Resilience and the future of UK Treescapes

Edgbaston Room Lucas House
Friday 27 September 2019 (09:00-16:00)

To find out more about this workshop please email Deanne Brettle (Geography, Earth and Environmental Sciences)


WORKSHOP LEADER: Professor Rob MacKenzie

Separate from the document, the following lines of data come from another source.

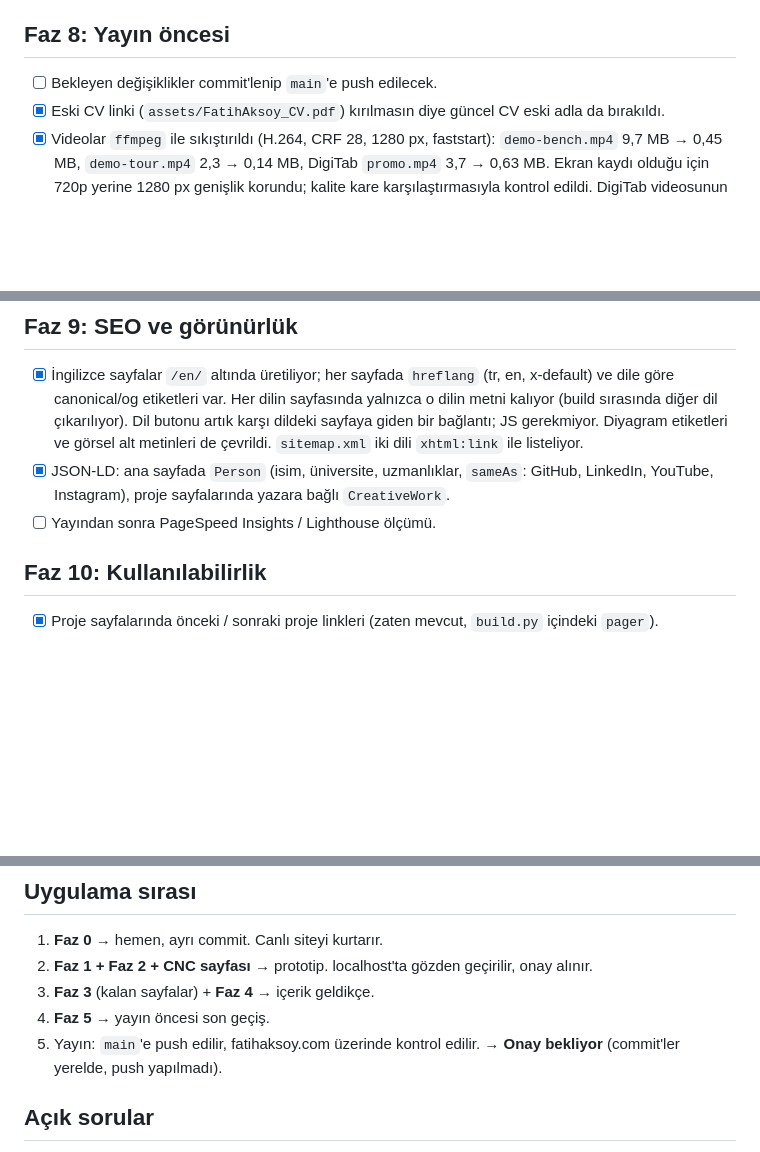
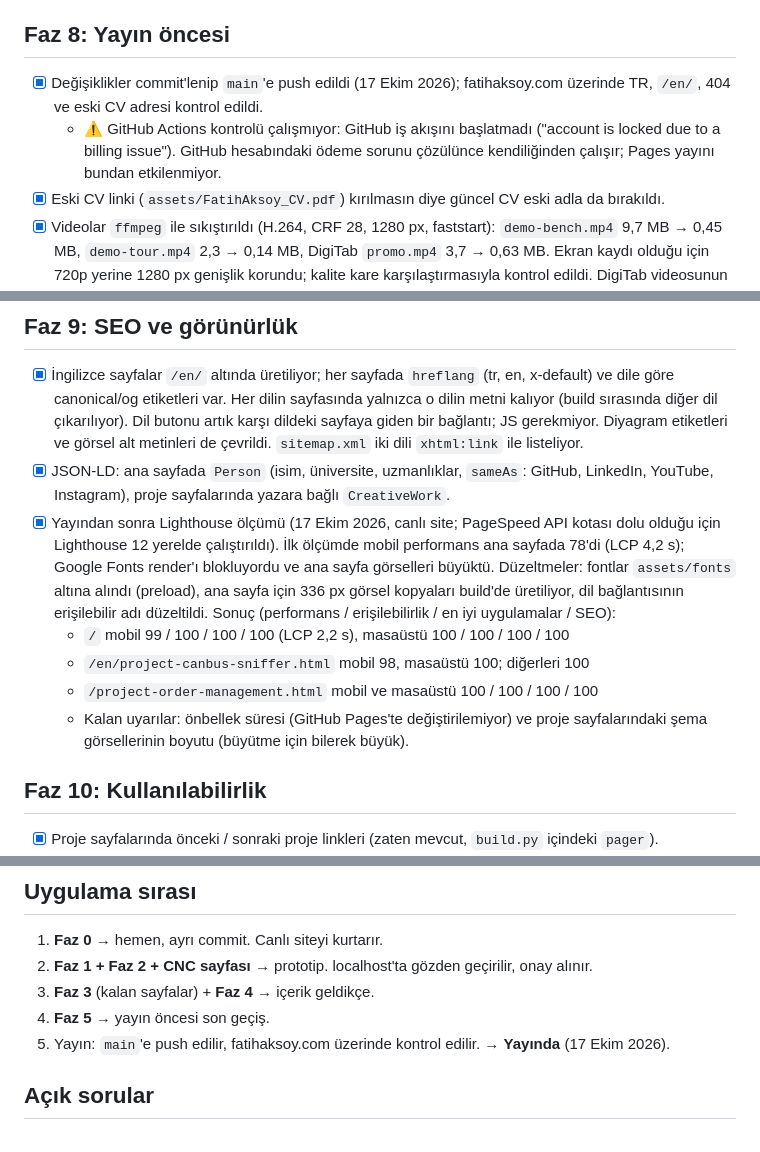
Before and after one commit to FatihAksoyEEE/https-FatihAksoyEEE.github.io-, a Markdown page: PLAN.md, 3 parts joined by grey strips. Rendered like a GitHub page; blank space fills up the shorter version.

Commit message:
Plan: yayın ve Lighthouse sonuçları
Co-Authored-By: Claude Opus 5.5 <noreply@anthropic.com>

```diff
--- a/PLAN.md
+++ b/PLAN.md
@@ -105,7 +105,8 @@ Tek bir ortak şablon hazırlanır ve tüm projeler ona taşınır.
 
 ## Faz 8: Yayın öncesi
 
-- [ ] Bekleyen değişiklikler commit'lenip `main`'e push edilecek.
+- [x] Değişiklikler commit'lenip `main`'e push edildi (17 Ekim 2026); fatihaksoy.com üzerinde TR, `/en/`, 404 ve eski CV adresi kontrol edildi.
+  - ⚠️ GitHub Actions kontrolü çalışmıyor: GitHub iş akışını başlatmadı ("account is locked due to a billing issue"). GitHub hesabındaki ödeme sorunu çözülünce kendiliğinden çalışır; Pages yayını bundan etkilenmiyor.
 - [x] Eski CV linki (`assets/FatihAksoy_CV.pdf`) kırılmasın diye güncel CV eski adla da bırakıldı.
 - [x] Videolar `ffmpeg` ile sıkıştırıldı (H.264, CRF 28, 1280 px, faststart): `demo-bench.mp4` 9,7 MB → 0,45 MB, `demo-tour.mp4` 2,3 → 0,14 MB, DigiTab `promo.mp4` 3,7 → 0,63 MB. Ekran kaydı olduğu için 720p yerine 1280 px genişlik korundu; kalite kare karşılaştırmasıyla kontrol edildi. DigiTab videosunun kapanış kartındaki "macOS masaüstü uygulaması" rozet satırı silindi.
 - [x] `404.html` eklendi ("Sinyal yok.", TR + EN, mutlak yollar sayesinde `/en/...` altında da çalışır, `noindex`).
@@ -114,7 +115,11 @@ Tek bir ortak şablon hazırlanır ve tüm projeler ona taşınır.
 
 - [x] İngilizce sayfalar `/en/` altında üretiliyor; her sayfada `hreflang` (tr, en, x-default) ve dile göre canonical/og etiketleri var. Her dilin sayfasında yalnızca o dilin metni kalıyor (build sırasında diğer dil çıkarılıyor). Dil butonu artık karşı dildeki sayfaya giden bir bağlantı; JS gerekmiyor. Diyagram etiketleri ve görsel alt metinleri de çevrildi. `sitemap.xml` iki dili `xhtml:link` ile listeliyor.
 - [x] JSON-LD: ana sayfada `Person` (isim, üniversite, uzmanlıklar, `sameAs`: GitHub, LinkedIn, YouTube, Instagram), proje sayfalarında yazara bağlı `CreativeWork`.
-- [ ] Yayından sonra PageSpeed Insights / Lighthouse ölçümü.
+- [x] Yayından sonra Lighthouse ölçümü (17 Ekim 2026, canlı site; PageSpeed API kotası dolu olduğu için Lighthouse 12 yerelde çalıştırıldı). İlk ölçümde mobil performans ana sayfada 78'di (LCP 4,2 s); Google Fonts render'ı blokluyordu ve ana sayfa görselleri büyüktü. Düzeltmeler: fontlar `assets/fonts` altına alındı (preload), ana sayfa için 336 px görsel kopyaları build'de üretiliyor, dil bağlantısının erişilebilir adı düzeltildi. Sonuç (performans / erişilebilirlik / en iyi uygulamalar / SEO):
+  - `/` mobil 99 / 100 / 100 / 100 (LCP 2,2 s), masaüstü 100 / 100 / 100 / 100
+  - `/en/project-canbus-sniffer.html` mobil 98, masaüstü 100; diğerleri 100
+  - `/project-order-management.html` mobil ve masaüstü 100 / 100 / 100 / 100
+  - Kalan uyarılar: önbellek süresi (GitHub Pages'te değiştirilemiyor) ve proje sayfalarındaki şema görsellerinin boyutu (büyütme için bilerek büyük).
 
 ## Faz 10: Kullanılabilirlik
 
@@ -145,7 +150,7 @@ Bu maddeler site tarafında yapılacak bir iş değil; içerik gelince eklenecek
 2. **Faz 1 + Faz 2 + CNC sayfası** → prototip. localhost'ta gözden geçirilir, onay alınır.
 3. **Faz 3** (kalan sayfalar) + **Faz 4** → içerik geldikçe.
 4. **Faz 5** → yayın öncesi son geçiş.
-5. Yayın: `main`'e push edilir, fatihaksoy.com üzerinde kontrol edilir. → **Onay bekliyor** (commit'ler yerelde, push yapılmadı).
+5. Yayın: `main`'e push edilir, fatihaksoy.com üzerinde kontrol edilir. → **Yayında** (17 Ekim 2026).
 
 ## Açık sorular
 
```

Plants, as sessile organisms, are constantly exposed to abiotic (environmental change) and biotic (pests and pathogens) conditions. Trees, with an average life expectancy of centuries, have a strong immune system that allows them to survive these threats in normal circumstances. However, in the last few years, we have seen outbreaks of tree diseases such as ash dieback that we have not been prepared for. These events have been exacerbated by climate change (e.g. increased temperature and CO2 concentration) and globalization (e.g. movement of people and goods). The speed at which these phenomena are occurring simply leaves us and our forests, vulnerable to unexpected landscape changes. Much of the effort to control disease outbreaks is directed at operational responses to immediate threats, and there is a need, therefore, to focus on enhancing our fundamental understanding of plant-pathogen-environment interactions in the longer-term. It is clear that the successful implementation of effective strategies and solutions cannot be achieved by individual countries alone but is dependent on global effort. Therefore, global exchange of knowledge, common thinking and scientific collaboration towards forest biosecurity are urgently required.